TedX Sydney – takeouts for Product Managers

Jen Marshall

TedX Sydney was held last week and while not billed as an event for Product Managers, I think there were many good takeaways for people in Product.

Here are four things I think have relevance to Product Managers:

Harness your challenging self-talk and thoughts for good

Mike Cannon-Brookes is well-known in the Australian start-up, technology and Product Management , what wasn’t known before TedX Sydney is that Mike has imposter syndrome.

Mike shared that he hadn’t even known what imposter syndrome was until recently, but that through his life he’d frequently been in situations where he’d experienced a “fear of being found out” as not having the right experience, credentials or expertise to participate.

He described a sense that perhaps he was only moments away from the ‘adults in suits’ calling his bluff and asking him to leave.

More importantly, Mike told the audience that this feeling doesn’t go away with success.

His advice is to harness those feelings. Don’t be afraid to ask questions or seek advice. But most importantly, don’t freeze up. Use those situations to learn and build skills. And know you may well be in good company if you’re feeling a little like an imposter.

L-FRESH the Lion at TedX Sydney 2017
L-FRESH the Lion at TedX Sydney 2017

It’s time to take an inclusive approach to Accessibility design

Sarah Houbolt is a theatre performer, athlete, arts manager and diversity expert. She spoke passionately about the need for product designers to bring people with accessibility needs into the product design process.

“I want to invite industry to our table and to follow our conversations about innovation. And include people with disability as access consultants from the very start to the very end of the design and development process.”

“And in that designing for accessibility space, I need to see solutions that focus on fixing our environments first, rather than focusing on fixing our bodily experience of the world. Because while innovation might lead to accessibility, it’s actually when we think about accessibility and when we implement accessibility that it always leads to innovation.”

The population with disabilities has now reached critical mass, so they’re a significant market to address.

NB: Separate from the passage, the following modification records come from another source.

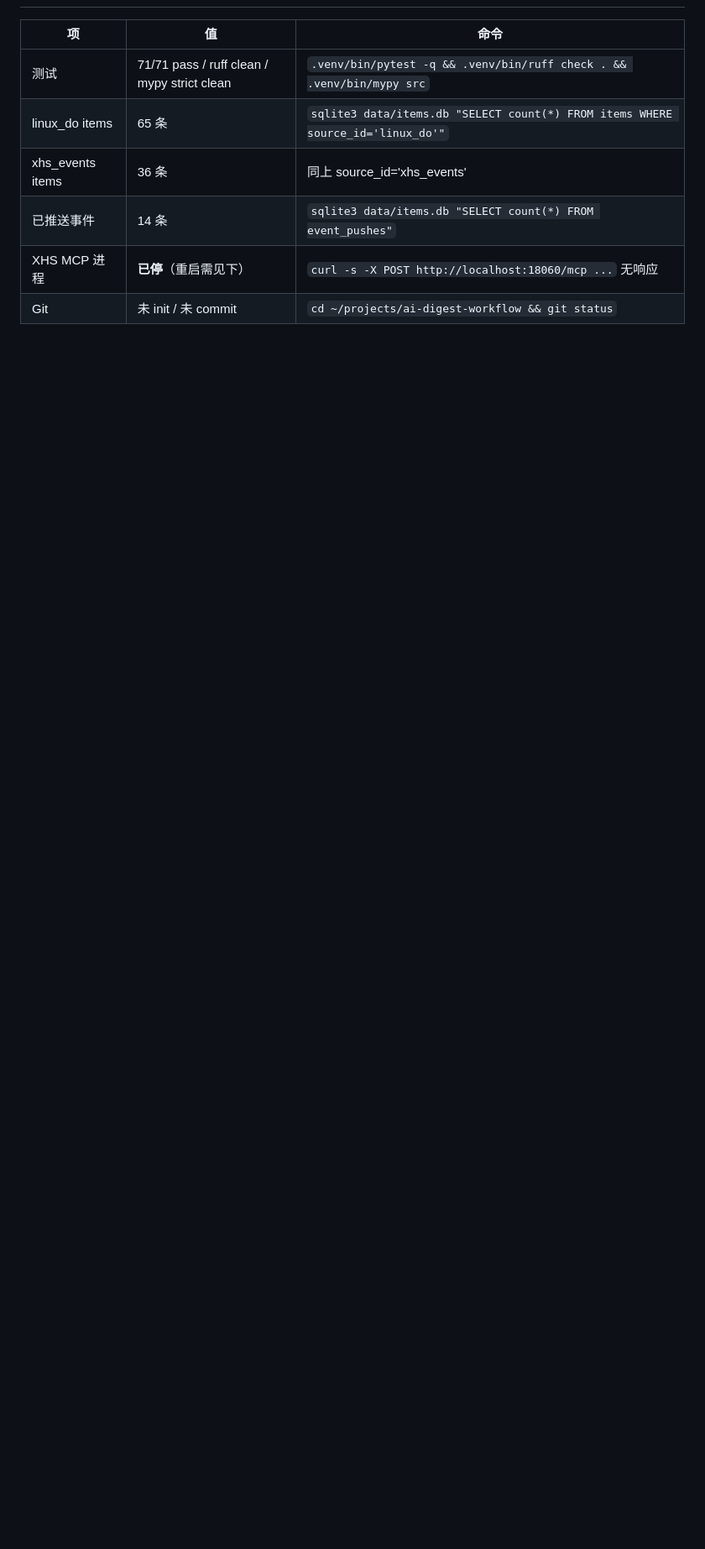
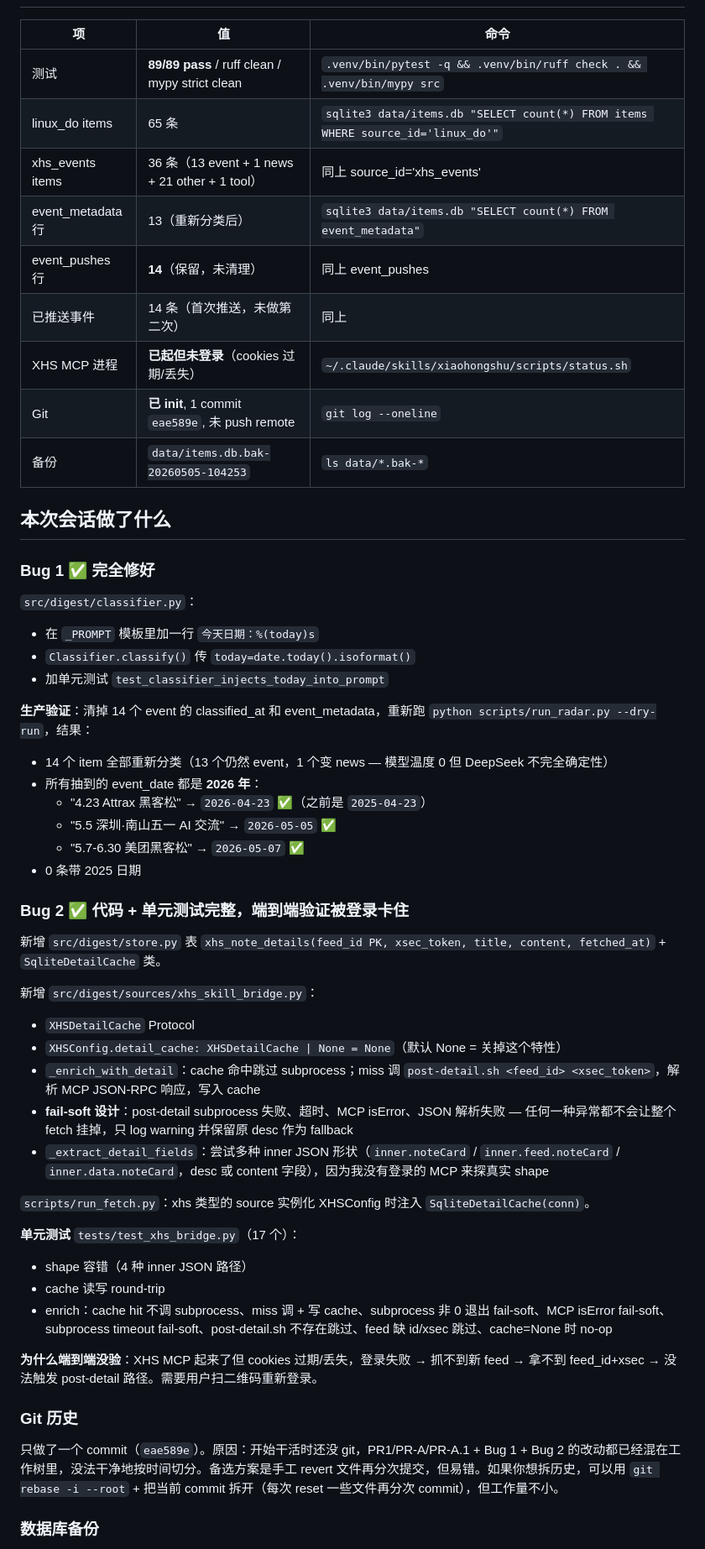
Before and after one commit to TaoXieSZ/ai-digest-workflow, a Markdown page: .omc/HANDOFF.md, the part around one of its changes. Shown at 84% size. Drawn GitHub-style; blank space fills up the shorter version.

```diff
--- a/.omc/HANDOFF.md
+++ b/.omc/HANDOFF.md
@@ -22,9 +23,56 @@ PR-A 端到端跑通了：XHS → DeepSeek 分类 → 飞书事件雷达卡片
 
 | 项 | 值 | 命令 |
 |----|----|------|
-| 测试 | 71/71 pass / ruff clean / mypy strict clean | `.venv/bin/pytest -q && .venv/bin/ruff check . && .venv/bin/mypy src` |
+| 测试 | **89/89 pass** / ruff clean / mypy strict clean | `.venv/bin/pytest -q && .venv/bin/ruff check . && .venv/bin/mypy src` |
 | linux_do items | 65 条 | `sqlite3 data/items.db "SELECT count(*) FROM items WHERE source_id='linux_do'"` |
-| xhs_events items | 36 条 | 同上 source_id='xhs_events' |
-| 已推送事件 | 14 条 | `sqlite3 data/items.db "SELECT count(*) FROM event_pushes"` |
-| XHS MCP 进程 | **已停**（重启需见下） | `curl -s -X POST http://localhost:18060/mcp ...` 无响应 |
-| Git | 未 init / 未 commit | `cd ~/projects/ai-digest-workflow && git status` |
+| xhs_events items | 36 条（13 event + 1 news + 21 other + 1 tool）| 同上 source_id='xhs_events' |
+| event_metadata 行 | 13（重新分类后）| `sqlite3 data/items.db "SELECT count(*) FROM event_metadata"` |
+| event_pushes 行 | **14**（保留，未清理）| 同上 event_pushes |
+| 已推送事件 | 14 条（首次推送，未做第二次）| 同上 |
+| XHS MCP 进程 | **已起但未登录**（cookies 过期/丢失）| `~/.claude/skills/xiaohongshu/scripts/status.sh` |
+| Git | **已 init**, 1 commit `eae589e`, 未 push remote | `git log --oneline` |
+| 备份 | `data/items.db.bak-20260505-104253` | `ls data/*.bak-*` |
+
+## 本次会话做了什么
+
+### Bug 1 ✅ 完全修好
+
+`src/digest/classifier.py`：
+- 在 `_PROMPT` 模板里加一行 `今天日期：%(today)s`
+- `Classifier.classify()` 传 `today=date.today().isoformat()`
+- 加单元测试 `test_classifier_injects_today_into_prompt`
+
+**生产验证**：清掉 14 个 event 的 classified_at 和 event_metadata，重新跑 `python scripts/run_radar.py --dry-run`，结果：
+- 14 个 item 全部重新分类（13 个仍然 event，1 个变 news — 模型温度 0 但 DeepSeek 不完全确定性）
+- 所有抽到的 event_date 都是 **2026 年**：
+  - "4.23 Attrax 黑客松" → `2026-04-23` ✅（之前是 `2025-04-23`）
+  - "5.5 深圳·南山五一 AI 交流" → `2026-05-05` ✅
+  - "5.7-6.30 美团黑客松" → `2026-05-07` ✅
+- 0 条带 2025 日期
+
+### Bug 2 ✅ 代码 + 单元测试完整，端到端验证被登录卡住
+
+新增 `src/digest/store.py` 表 `xhs_note_details(feed_id PK, xsec_token, title, content, fetched_at)` + `SqliteDetailCache` 类。
+
+新增 `src/digest/sources/xhs_skill_bridge.py`：
+- `XHSDetailCache` Protocol
+- `XHSConfig.detail_cache: XHSDetailCache | None = None`（默认 None = 关掉这个特性）
+- `_enrich_with_detail`：cache 命中跳过 subprocess；miss 调 `post-detail.sh <feed_id> <xsec_token>`，解析 MCP JSON-RPC 响应，写入 cache
+- **fail-soft 设计**：post-detail subprocess 失败、超时、MCP isError、JSON 解析失败 — 任何一种异常都不会让整个 fetch 挂掉，只 log warning 并保留原 desc 作为 fallback
+- `_extract_detail_fields`：尝试多种 inner JSON 形状（`inner.noteCard` / `inner.feed.noteCard` / `inner.data.noteCard`，desc 或 content 字段），因为我没有登录的 MCP 来探真实 shape
+
+`scripts/run_fetch.py`：xhs 类型的 source 实例化 XHSConfig 时注入 `SqliteDetailCache(conn)`。
+
+**单元测试** `tests/test_xhs_bridge.py`（17 个）：
+- shape 容错（4 种 inner JSON 路径）
+- cache 读写 round-trip
+- enrich：cache hit 不调 subprocess、miss 调 + 写 cache、subprocess 非 0 退出 fail-soft、MCP isError fail-soft、subprocess timeout fail-soft、post-detail.sh 不存在跳过、feed 缺 id/xsec 跳过、cache=None 时 no-op
+
+**为什么端到端没验**：XHS MCP 起来了但 cookies 过期/丢失，登录失败 → 抓不到新 feed → 拿不到 feed_id+xsec → 没法触发 post-detail 路径。需要用户扫二维码重新登录。
+
+### Git 历史
+
+只做了一个 commit（`eae589e`）。原因：开始干活时还没 git，PR1/PR-A/PR-A.1 + Bug 1 + Bug 2 的改动都已经混在工作树里，没法干净地按时间切分。备选方案是手工 revert 文件再分次提交，但易错。如果你想拆历史，可以用 `git rebase -i --root` + 把当前 commit 拆开（每次 reset 一些文件再分次 commit），但工作量不小。
+
+### 数据库备份
+
```
Also changed, not shown: other parts of .omc/HANDOFF.md (+99 -57 lines).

And Sarah says, from a self-interest point of view, most of us will have accessibility needs as we age, so it’s time to make a positive change.

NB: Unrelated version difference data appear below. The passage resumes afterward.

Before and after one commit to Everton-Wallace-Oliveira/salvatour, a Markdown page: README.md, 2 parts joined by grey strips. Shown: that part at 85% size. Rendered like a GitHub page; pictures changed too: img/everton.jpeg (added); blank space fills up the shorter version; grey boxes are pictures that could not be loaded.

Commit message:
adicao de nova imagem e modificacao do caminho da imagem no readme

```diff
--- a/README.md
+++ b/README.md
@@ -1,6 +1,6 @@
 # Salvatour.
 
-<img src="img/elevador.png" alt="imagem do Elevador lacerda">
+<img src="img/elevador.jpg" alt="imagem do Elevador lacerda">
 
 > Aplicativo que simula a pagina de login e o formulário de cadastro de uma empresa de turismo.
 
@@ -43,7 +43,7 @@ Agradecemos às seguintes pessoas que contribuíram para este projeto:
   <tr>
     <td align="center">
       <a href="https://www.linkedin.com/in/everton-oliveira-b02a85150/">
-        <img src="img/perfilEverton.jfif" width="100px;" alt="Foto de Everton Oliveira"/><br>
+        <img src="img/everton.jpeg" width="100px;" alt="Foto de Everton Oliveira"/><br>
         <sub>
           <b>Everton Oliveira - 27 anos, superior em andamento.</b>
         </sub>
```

The future of engineering will blow your mind

Elanor Huntington is the Dean of Engineering at ANU and she’s on a mission to find the next generation of engineers during “one of the most profound transformative periods for the interaction between technology and society.”

She says at the heart of engineering is balancing technological opportunity with technological risk.

Describing a future where individuals, technology and society will converge, Elanor flagged the risks control loops in products will impact our everyday behvaiours.

“Right now the combination of the internet of things, social media and artificial intelligence, means the next great engineering discipline is just about to be born. And this one, because it’s about how connected we are to each other and to things is actually going to have us inside the machine. And that’s really profound.”

“We’re just about to have access to precise, detailed, real-time data about our actions and interactions. And that’s going to mean that people and algorithms can make decisions that affect the way that we behave.”

“That’s actually a control loop. And up until now control engineering has been used to engineer things. But guess what. Not any more. This time it’s us.”

So the next generation of engineers will need not just maths, science and technology. They’ll need psychology, anthropology and design skills, in order to balance the risks and opportunities.

Listen and exercise perspective-taking capacity

The TedX Sydney event showcased many voices. We heard from people who we might not come across in the normal course of our business and personal lives. People from different races, geographies, and with different lived experiences and different world views.

It was a great exercise in perspective-taking capacity to listen deeply and to sometimes feel discomfort as the stories unfolded.

As product managers we need a highly developed ability to listen. We have to be open to really hear what customers are telling us. We must listen closely to our colleagues and peers. In both cases, we might not always like the message. But we must strive to develop a deep understanding.

Because it’s only with this deep understanding that we can hope to make effective decisions for our Products.

Jen Marshall

Jen Marshall | Author

Jen is CEO at Brainmates. She's interested in building the profile of Product Management and contributing to a rich discussion on the state of Product Management in Australia.